It was time to try something new.
Before investing much more effort in design, I thought to google “hula hoop racks,” and hit pay dirt. The second link led me to something that looked remarkably like the clothing rack I had in the closet. Unfortunately, my clothing rack had only one bar across the bottom, which wouldn’t support hoops, but I could make it work. A bit of work with bungees and two spare pieces of 1″ PVC pipe that happened to by hanging around (score one for hoarding) and I had an equivalent.

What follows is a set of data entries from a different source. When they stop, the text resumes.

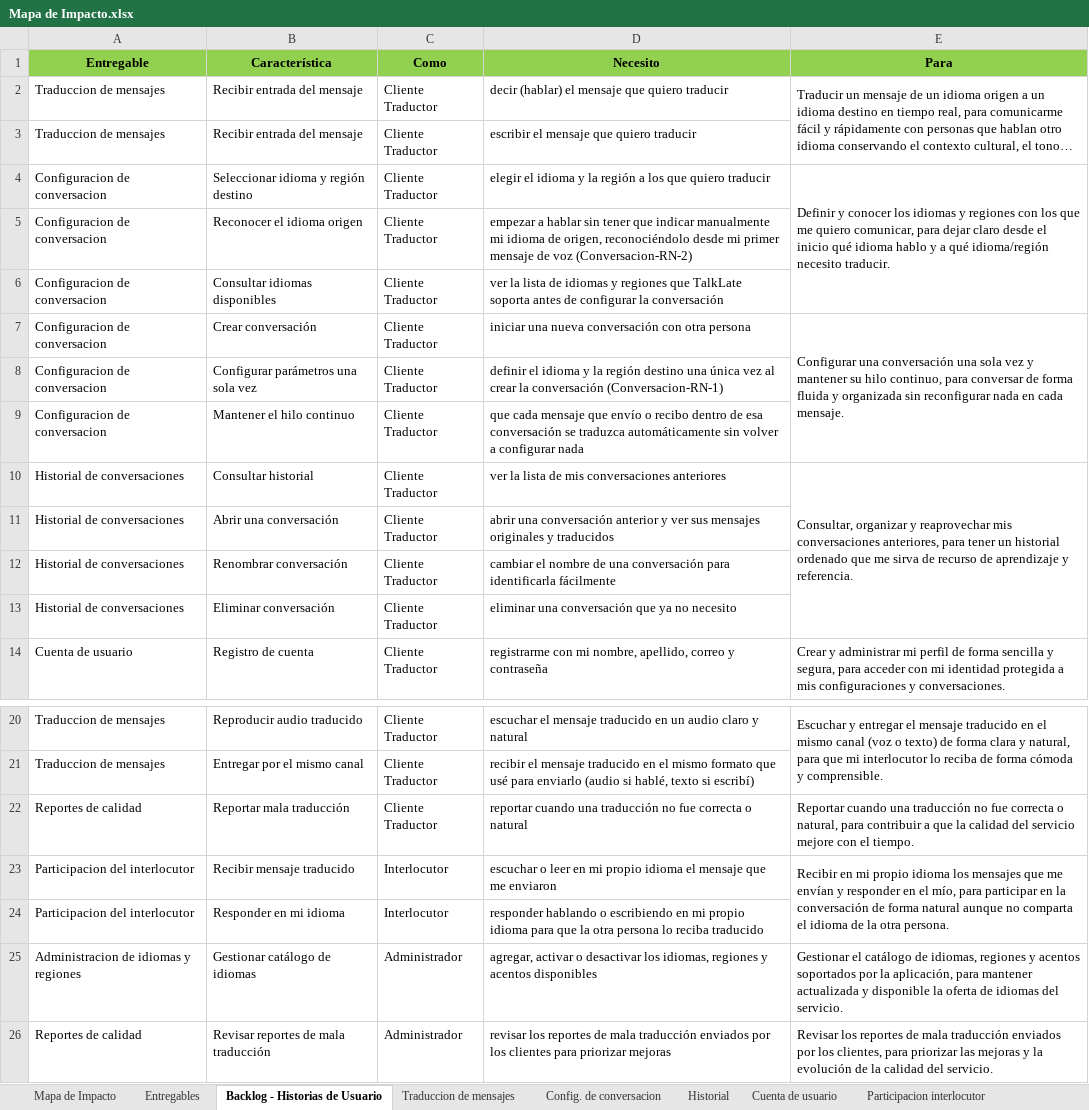
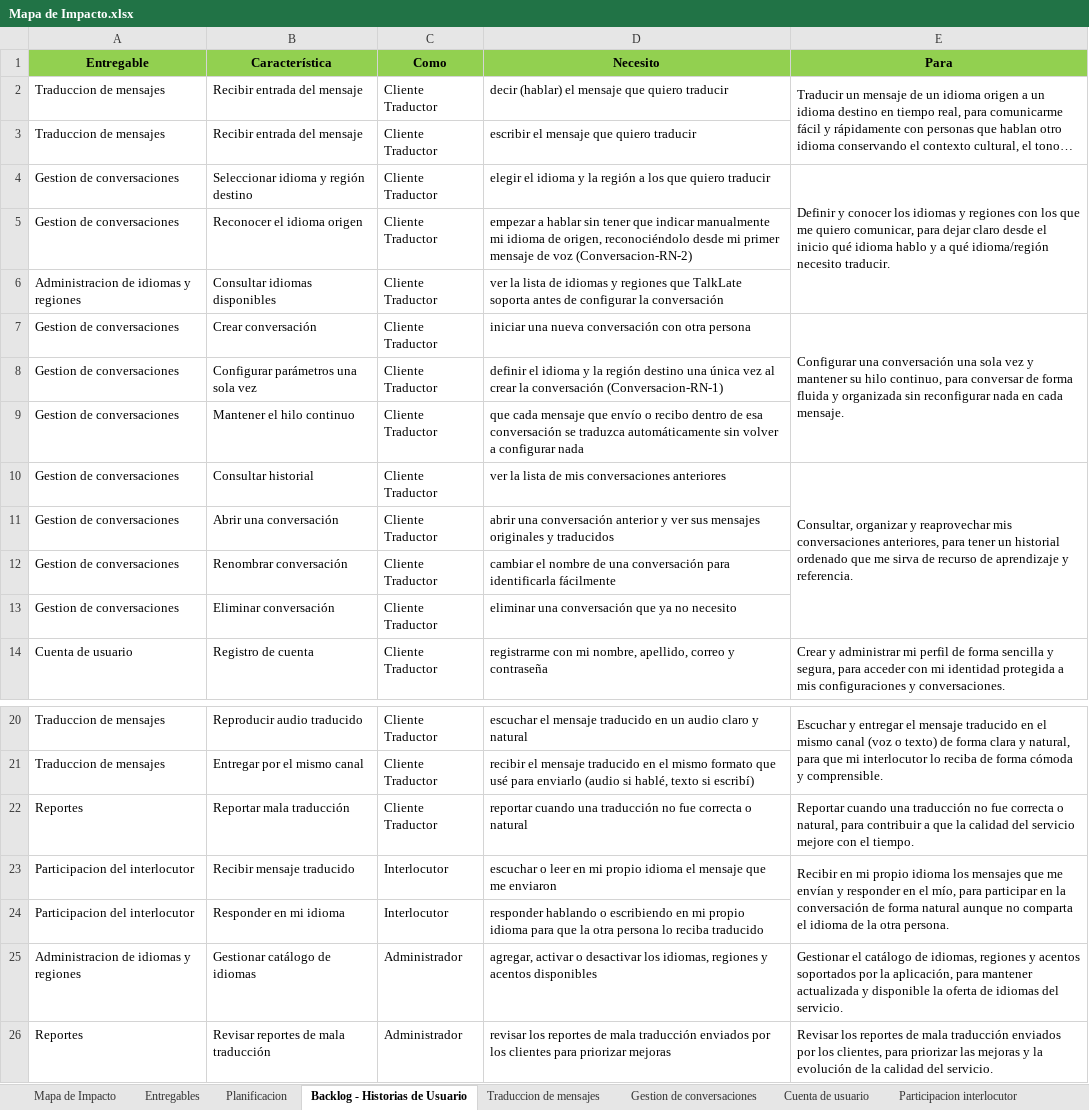
Before and after one commit to Dafatalk/talklate, an Excel workbook: seguimiento/mapa_impacto/Mapa de Impacto.xlsx, sheet Backlog - Historias de Usuario, drawn as a sheet; only a part is shown, gaps mark what is left out; long unchanged cells end in …; values as stored, in another font and other column widths than the file's, no borders; the diff names each change by its address in the sheet, - before the commit and + after, or states it on an @@ line.

```diff
--- a/seguimiento/mapa_impacto/Mapa de Impacto.xlsx (sheet Backlog - Historias de Usuario)
+++ b/seguimiento/mapa_impacto/Mapa de Impacto.xlsx (sheet Backlog - Historias de Usuario)
-sheet tab: Historial
+sheet tab: Gestion de conversaciones
-sheet tab: Config. de conversacion
+sheet tab: Planificacion
-A4:A5 (Entregable): Configuracion de conversacion
+A4:A5 (Entregable): Gestion de conversaciones
-A6 (Entregable): Configuracion de conversacion
+A6 (Entregable): Administracion de idiomas y regiones
-A7:A9 (Entregable): Configuracion de conversacion
+A7:A9 (Entregable): Gestion de conversaciones
-A10:A13 (Entregable): Historial de conversaciones
+A10:A13 (Entregable): Gestion de conversaciones
-A22 (Entregable): Reportes de calidad
+A22 (Entregable): Reportes
-A26 (Entregable): Reportes de calidad
+A26 (Entregable): Reportes
```
Also changed, not shown: sheet Entregables, sheet Gestion de conversaciones, sheet Reportes, sheet Participacion interlocutor, sheet Cuenta de usuario, sheet Admin idiomas y regiones, 1 more sheet, other sheet tabs, seguimiento/matrices/Matriz de roles por operaciones.xlsx, 7 other files.
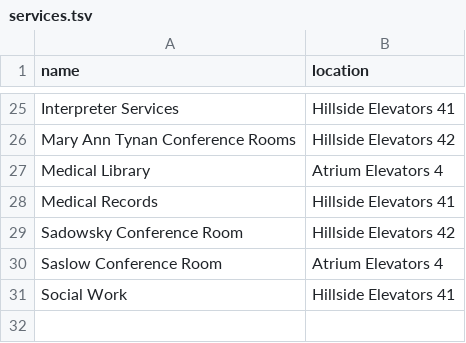
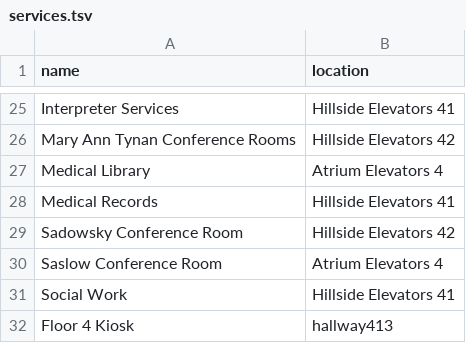
Before and after one commit to SoftEngTeamC/FaulknerMap2, a TSV file: src/main/resources/data/floor4/services.tsv, drawn as a sheet; only a part is shown, gaps mark what is left out; the diff names each change by its address in the sheet, - before the commit and + after, or states it on an @@ line.

```diff
--- a/src/main/resources/data/floor4/services.tsv
+++ b/src/main/resources/data/floor4/services.tsv
+row 32: Floor 4 Kiosk | hallway413
```
Also changed, not shown: src/main/resources/data/floor3/services.tsv, src/main/resources/data/floor5/services.tsv, 8 other files.
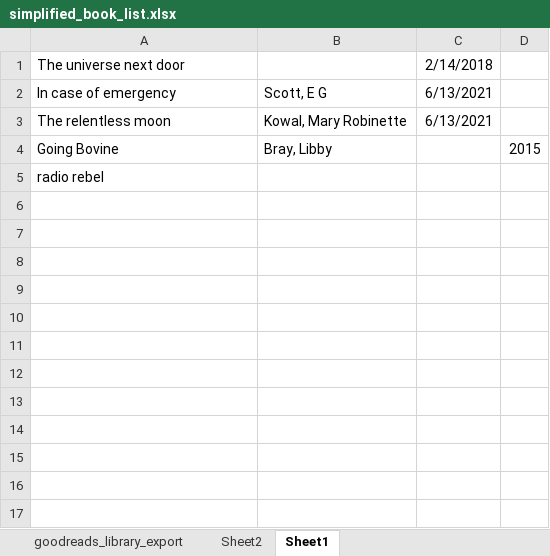
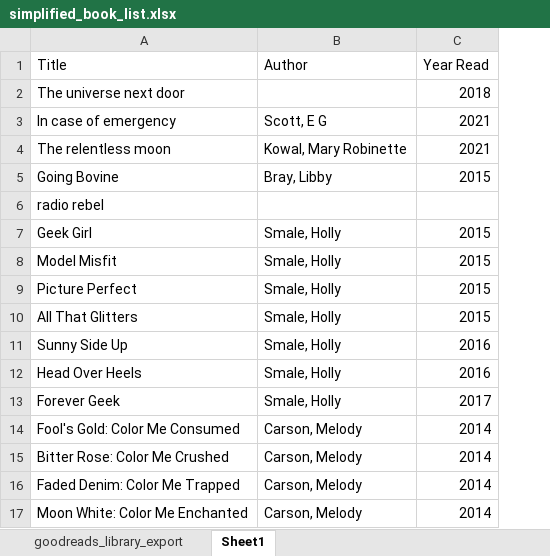
Before and after one commit to awesomecosmos/Aayushi-World-of-Books, an Excel workbook: data/simplified_book_list.xlsx, sheet Sheet1, drawn as a sheet; values as stored, in another font and other column widths than the file's, no borders; removed rows and columns are numbered as before the commit, all else as after; the diff names each change by its address in the sheet, - before the commit and + after, or states it on an @@ line.

```diff
--- a/data/simplified_book_list.xlsx (sheet Sheet1)
+++ b/data/simplified_book_list.xlsx (sheet Sheet1)
-sheet tab: Sheet2
-column C, rows 1-3: 2/14/2018 | 6/13/2021 | 6/13/2021
-column D, row 4: 2015
+column C, rows 2-5: 2018 | 2021 | 2021 | 2015
+row 1: Title | Author | Year Read
+row 7: Geek Girl | Smale, Holly | 2015
+row 8: Model Misfit | Smale, Holly | 2015
+row 9: Picture Perfect | Smale, Holly | 2015
+row 10: All That Glitters | Smale, Holly | 2015
+row 11: Sunny Side Up | Smale, Holly | 2016
+row 12: Head Over Heels | Smale, Holly | 2016
+row 13: Forever Geek | Smale, Holly | 2017
+row 14: Fool's Gold: Color Me Consumed | Carson, Melody | 2014
+row 15: Bitter Rose: Color Me Crushed | Carson, Melody | 2014
+row 16: Faded Denim: Color Me Trapped | Carson, Melody | 2014
+row 17: Moon White: Color Me Enchanted | Carson, Melody | 2014
```
Also changed, not shown: sheet goodreads_library_export, 5 other files.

We worked Siler City Alive last weekend, and I took my new hula hoop rack as a test. It worked wonderfully, given the investment and materials. The hoops stayed reasonably organized and the children knew where to bring them back to; within reason, hoops were accessible individually. Unfortunately, the bungee-supported PVC pipe slipped sideways several times, tipping the hoops out on the ground. Similarly, with only one support pole at each end of the rack, the extra-large hoops on the outside tended to flop a bit more than I really like.
It was time for a trip to A&B Store Fixtures.
They operate warehouses full of new and used retail display hardware–cases, shelving, decorations, you name it. Wandering through even the Raleigh A&B warehouse is an amazing trip through a world most of us never notice. (The Greensboro store runs to four warehouses and holds even more, and more varied, merchandise.) Sunglass and watch cases. Wallet turntables. Shoe racks. Shelving to display expensive handbags, or teddy bears. Some of the units are branded and others anonymous. Manikins of every description, posed and stylized or somewhat naturalistic and reusable. Partial bodies used to sell “parts,” such as underwear or gloves. Clothes hangers and racks to store clothes hangers.
The clothing-rack-for-hoops turned out to be fairly easy. They had two models with two bars across the bottom and wheels, one with single-pole risers and one with double. The double-bar rack holds the hula hoops more securely; check. Problem solved, no shipping.
I’ve used this hula hoop rack for two years of events, rolling it in from parking lots across relatively uneven ground, moving hoops undercover when a rain squall blows in across the sound, and generally keeping hula hoop spaces in order. It’s a little rusted around the edges because I store it in an unheated shed outside, but the rust doesn’t affect how it works. I use chains of four leather belts as dividers to keep the hula hoops relatively upright. (Started with bungees, but belts don’t snap back if they break and bungees aren’t safe around children.) Will post a picture next time I have the hoops at an event.